(Records from a collection)
━━━━
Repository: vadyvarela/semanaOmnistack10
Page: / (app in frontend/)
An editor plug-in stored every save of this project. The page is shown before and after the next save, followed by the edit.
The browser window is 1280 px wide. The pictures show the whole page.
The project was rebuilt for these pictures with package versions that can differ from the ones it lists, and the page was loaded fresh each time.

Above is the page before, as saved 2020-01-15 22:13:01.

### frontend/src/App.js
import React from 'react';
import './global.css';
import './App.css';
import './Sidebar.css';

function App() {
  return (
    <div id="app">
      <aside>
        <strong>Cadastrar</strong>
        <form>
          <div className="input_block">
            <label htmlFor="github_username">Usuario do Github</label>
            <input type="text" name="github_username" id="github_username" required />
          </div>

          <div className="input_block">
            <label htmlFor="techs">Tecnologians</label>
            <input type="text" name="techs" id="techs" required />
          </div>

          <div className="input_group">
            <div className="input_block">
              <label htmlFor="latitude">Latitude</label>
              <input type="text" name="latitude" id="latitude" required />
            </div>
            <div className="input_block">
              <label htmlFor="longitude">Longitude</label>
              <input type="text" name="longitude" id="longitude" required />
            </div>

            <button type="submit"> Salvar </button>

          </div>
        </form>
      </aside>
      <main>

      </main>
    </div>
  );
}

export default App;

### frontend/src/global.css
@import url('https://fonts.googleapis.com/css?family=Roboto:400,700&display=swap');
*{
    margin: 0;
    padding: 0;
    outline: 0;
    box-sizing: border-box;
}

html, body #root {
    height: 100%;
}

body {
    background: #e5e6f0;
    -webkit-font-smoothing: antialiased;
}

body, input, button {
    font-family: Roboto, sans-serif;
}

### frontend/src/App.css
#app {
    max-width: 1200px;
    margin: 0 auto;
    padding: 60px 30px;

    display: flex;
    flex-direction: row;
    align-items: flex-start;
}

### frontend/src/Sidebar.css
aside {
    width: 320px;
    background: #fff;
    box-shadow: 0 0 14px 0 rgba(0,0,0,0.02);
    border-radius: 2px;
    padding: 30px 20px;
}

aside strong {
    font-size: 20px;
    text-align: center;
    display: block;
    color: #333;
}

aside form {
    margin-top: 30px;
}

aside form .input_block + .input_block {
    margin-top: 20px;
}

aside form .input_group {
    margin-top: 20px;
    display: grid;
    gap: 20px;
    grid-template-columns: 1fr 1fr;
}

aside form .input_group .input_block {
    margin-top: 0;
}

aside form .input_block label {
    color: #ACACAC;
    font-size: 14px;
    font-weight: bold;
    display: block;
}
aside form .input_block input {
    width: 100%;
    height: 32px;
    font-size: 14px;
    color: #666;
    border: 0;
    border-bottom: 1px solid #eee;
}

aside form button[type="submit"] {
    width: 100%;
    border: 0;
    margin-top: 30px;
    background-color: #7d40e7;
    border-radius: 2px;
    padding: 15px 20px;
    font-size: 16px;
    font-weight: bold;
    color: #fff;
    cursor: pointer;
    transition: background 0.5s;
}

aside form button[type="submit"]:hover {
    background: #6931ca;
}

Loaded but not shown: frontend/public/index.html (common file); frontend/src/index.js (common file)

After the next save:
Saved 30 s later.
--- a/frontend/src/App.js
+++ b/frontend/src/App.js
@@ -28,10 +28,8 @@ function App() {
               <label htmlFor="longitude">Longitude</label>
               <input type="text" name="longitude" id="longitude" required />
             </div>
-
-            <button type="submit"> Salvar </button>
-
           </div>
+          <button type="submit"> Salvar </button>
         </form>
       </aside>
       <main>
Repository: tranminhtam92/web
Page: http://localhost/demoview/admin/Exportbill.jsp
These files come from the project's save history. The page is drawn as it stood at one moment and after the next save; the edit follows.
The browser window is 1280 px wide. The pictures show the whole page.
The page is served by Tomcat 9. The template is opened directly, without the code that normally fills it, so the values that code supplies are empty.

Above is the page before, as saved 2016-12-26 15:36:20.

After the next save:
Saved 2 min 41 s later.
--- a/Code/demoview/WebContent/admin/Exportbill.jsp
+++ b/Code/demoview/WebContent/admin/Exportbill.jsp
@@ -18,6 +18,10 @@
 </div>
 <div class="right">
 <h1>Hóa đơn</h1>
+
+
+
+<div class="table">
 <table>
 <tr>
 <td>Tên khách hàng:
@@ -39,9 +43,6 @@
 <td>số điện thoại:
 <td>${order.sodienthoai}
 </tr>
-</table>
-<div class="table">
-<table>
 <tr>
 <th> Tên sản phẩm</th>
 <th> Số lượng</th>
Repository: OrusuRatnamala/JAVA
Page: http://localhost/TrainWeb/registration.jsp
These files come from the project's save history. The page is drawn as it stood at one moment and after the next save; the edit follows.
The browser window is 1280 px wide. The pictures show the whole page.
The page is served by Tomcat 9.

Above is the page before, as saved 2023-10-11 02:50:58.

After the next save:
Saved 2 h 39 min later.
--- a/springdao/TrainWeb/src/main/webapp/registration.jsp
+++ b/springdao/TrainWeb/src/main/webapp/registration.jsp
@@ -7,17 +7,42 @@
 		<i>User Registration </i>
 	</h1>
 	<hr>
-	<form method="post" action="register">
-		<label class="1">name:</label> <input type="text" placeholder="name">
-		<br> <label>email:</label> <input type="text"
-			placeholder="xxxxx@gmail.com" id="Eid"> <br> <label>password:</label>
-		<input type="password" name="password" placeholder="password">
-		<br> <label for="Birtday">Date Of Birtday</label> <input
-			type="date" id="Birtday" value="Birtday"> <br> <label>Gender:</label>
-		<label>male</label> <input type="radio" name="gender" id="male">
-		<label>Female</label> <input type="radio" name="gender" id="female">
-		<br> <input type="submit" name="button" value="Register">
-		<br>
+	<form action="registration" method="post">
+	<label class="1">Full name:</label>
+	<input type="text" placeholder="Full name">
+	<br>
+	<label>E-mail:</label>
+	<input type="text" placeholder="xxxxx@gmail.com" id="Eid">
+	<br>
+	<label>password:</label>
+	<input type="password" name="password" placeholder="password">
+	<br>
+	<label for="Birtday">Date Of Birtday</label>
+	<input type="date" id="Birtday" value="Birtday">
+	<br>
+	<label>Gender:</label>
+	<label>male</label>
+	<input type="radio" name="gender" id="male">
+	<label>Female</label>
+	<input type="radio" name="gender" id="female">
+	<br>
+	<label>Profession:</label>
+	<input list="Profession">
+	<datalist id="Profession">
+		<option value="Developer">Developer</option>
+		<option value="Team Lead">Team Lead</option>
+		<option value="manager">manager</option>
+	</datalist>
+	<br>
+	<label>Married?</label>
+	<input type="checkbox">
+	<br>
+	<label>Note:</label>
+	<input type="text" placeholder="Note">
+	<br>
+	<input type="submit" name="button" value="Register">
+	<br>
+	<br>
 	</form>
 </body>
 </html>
━━━━
**The problem:** Once you have read the records above, please copy them out exactly.

**Task solution:**
Repository: vadyvarela/semanaOmnistack10
Page: / (app in frontend/)
An editor plug-in stored every save of this project. The page is shown before and after the next save, followed by the edit.
The browser window is 1280 px wide. The pictures show the whole page.
The project was rebuilt for these pictures with package versions that can differ from the ones it lists, and the page was loaded fresh each time.

Above is the page before, as saved 2020-01-15 22:13:01.

### frontend/src/App.js
import React from 'react';
import './global.css';
import './App.css';
import './Sidebar.css';

function App() {
  return (
    <div id="app">
      <aside>
        <strong>Cadastrar</strong>
        <form>
          <div className="input_block">
            <label htmlFor="github_username">Usuario do Github</label>
            <input type="text" name="github_username" id="github_username" required />
          </div>

          <div className="input_block">
            <label htmlFor="techs">Tecnologians</label>
            <input type="text" name="techs" id="techs" required />
          </div>

          <div className="input_group">
            <div className="input_block">
              <label htmlFor="latitude">Latitude</label>
              <input type="text" name="latitude" id="latitude" required />
            </div>
            <div className="input_block">
              <label htmlFor="longitude">Longitude</label>
              <input type="text" name="longitude" id="longitude" required />
            </div>

            <button type="submit"> Salvar </button>

          </div>
        </form>
      </aside>
      <main>

      </main>
    </div>
  );
}

export default App;

### frontend/src/global.css
@import url('https://fonts.googleapis.com/css?family=Roboto:400,700&display=swap');
*{
    margin: 0;
    padding: 0;
    outline: 0;
    box-sizing: border-box;
}

html, body #root {
    height: 100%;
}

body {
    background: #e5e6f0;
    -webkit-font-smoothing: antialiased;
}

body, input, button {
    font-family: Roboto, sans-serif;
}

### frontend/src/App.css
#app {
    max-width: 1200px;
    margin: 0 auto;
    padding: 60px 30px;

    display: flex;
    flex-direction: row;
    align-items: flex-start;
}

### frontend/src/Sidebar.css
aside {
    width: 320px;
    background: #fff;
    box-shadow: 0 0 14px 0 rgba(0,0,0,0.02);
    border-radius: 2px;
    padding: 30px 20px;
}

aside strong {
    font-size: 20px;
    text-align: center;
    display: block;
    color: #333;
}

aside form {
    margin-top: 30px;
}

aside form .input_block + .input_block {
    margin-top: 20px;
}

aside form .input_group {
    margin-top: 20px;
    display: grid;
    gap: 20px;
    grid-template-columns: 1fr 1fr;
}

aside form .input_group .input_block {
    margin-top: 0;
}

aside form .input_block label {
    color: #ACACAC;
    font-size: 14px;
    font-weight: bold;
    display: block;
}
aside form .input_block input {
    width: 100%;
    height: 32px;
    font-size: 14px;
    color: #666;
    border: 0;
    border-bottom: 1px solid #eee;
}

aside form button[type="submit"] {
    width: 100%;
    border: 0;
    margin-top: 30px;
    background-color: #7d40e7;
    border-radius: 2px;
    padding: 15px 20px;
    font-size: 16px;
    font-weight: bold;
    color: #fff;
    cursor: pointer;
    transition: background 0.5s;
}

aside form button[type="submit"]:hover {
    background: #6931ca;
}

Loaded but not shown: frontend/public/index.html (common file); frontend/src/index.js (common file)

After the next save:
Saved 30 s later.
--- a/frontend/src/App.js
+++ b/frontend/src/App.js
@@ -28,10 +28,8 @@ function App() {
               <label htmlFor="longitude">Longitude</label>
               <input type="text" name="longitude" id="longitude" required />
             </div>
-
-            <button type="submit"> Salvar </button>
-
           </div>
+          <button type="submit"> Salvar </button>
         </form>
       </aside>
       <main>
Repository: tranminhtam92/web
Page: http://localhost/demoview/admin/Exportbill.jsp
These files come from the project's save history. The page is drawn as it stood at one moment and after the next save; the edit follows.
The browser window is 1280 px wide. The pictures show the whole page.
The page is served by Tomcat 9. The template is opened directly, without the code that normally fills it, so the values that code supplies are empty.

Above is the page before, as saved 2016-12-26 15:36:20.

After the next save:
Saved 2 min 41 s later.
--- a/Code/demoview/WebContent/admin/Exportbill.jsp
+++ b/Code/demoview/WebContent/admin/Exportbill.jsp
@@ -18,6 +18,10 @@
 </div>
 <div class="right">
 <h1>Hóa đơn</h1>
+
+
+
+<div class="table">
 <table>
 <tr>
 <td>Tên khách hàng:
@@ -39,9 +43,6 @@
 <td>số điện thoại:
 <td>${order.sodienthoai}
 </tr>
-</table>
-<div class="table">
-<table>
 <tr>
 <th> Tên sản phẩm</th>
 <th> Số lượng</th>
Repository: OrusuRatnamala/JAVA
Page: http://localhost/TrainWeb/registration.jsp
These files come from the project's save history. The page is drawn as it stood at one moment and after the next save; the edit follows.
The browser window is 1280 px wide. The pictures show the whole page.
The page is served by Tomcat 9.

Above is the page before, as saved 2023-10-11 02:50:58.

After the next save:
Saved 2 h 39 min later.
--- a/springdao/TrainWeb/src/main/webapp/registration.jsp
+++ b/springdao/TrainWeb/src/main/webapp/registration.jsp
@@ -7,17 +7,42 @@
 		<i>User Registration </i>
 	</h1>
 	<hr>
-	<form method="post" action="register">
-		<label class="1">name:</label> <input type="text" placeholder="name">
-		<br> <label>email:</label> <input type="text"
-			placeholder="xxxxx@gmail.com" id="Eid"> <br> <label>password:</label>
-		<input type="password" name="password" placeholder="password">
-		<br> <label for="Birtday">Date Of Birtday</label> <input
-			type="date" id="Birtday" value="Birtday"> <br> <label>Gender:</label>
-		<label>male</label> <input type="radio" name="gender" id="male">
-		<label>Female</label> <input type="radio" name="gender" id="female">
-		<br> <input type="submit" name="button" value="Register">
-		<br>
+	<form action="registration" method="post">
+	<label class="1">Full name:</label>
+	<input type="text" placeholder="Full name">
+	<br>
+	<label>E-mail:</label>
+	<input type="text" placeholder="xxxxx@gmail.com" id="Eid">
+	<br>
+	<label>password:</label>
+	<input type="password" name="password" placeholder="password">
+	<br>
+	<label for="Birtday">Date Of Birtday</label>
+	<input type="date" id="Birtday" value="Birtday">
+	<br>
+	<label>Gender:</label>
+	<label>male</label>
+	<input type="radio" name="gender" id="male">
+	<label>Female</label>
+	<input type="radio" name="gender" id="female">
+	<br>
+	<label>Profession:</label>
+	<input list="Profession">
+	<datalist id="Profession">
+		<option value="Developer">Developer</option>
+		<option value="Team Lead">Team Lead</option>
+		<option value="manager">manager</option>
+	</datalist>
+	<br>
+	<label>Married?</label>
+	<input type="checkbox">
+	<br>
+	<label>Note:</label>
+	<input type="text" placeholder="Note">
+	<br>
+	<input type="submit" name="button" value="Register">
+	<br>
+	<br>
 	</form>
 </body>
 </html>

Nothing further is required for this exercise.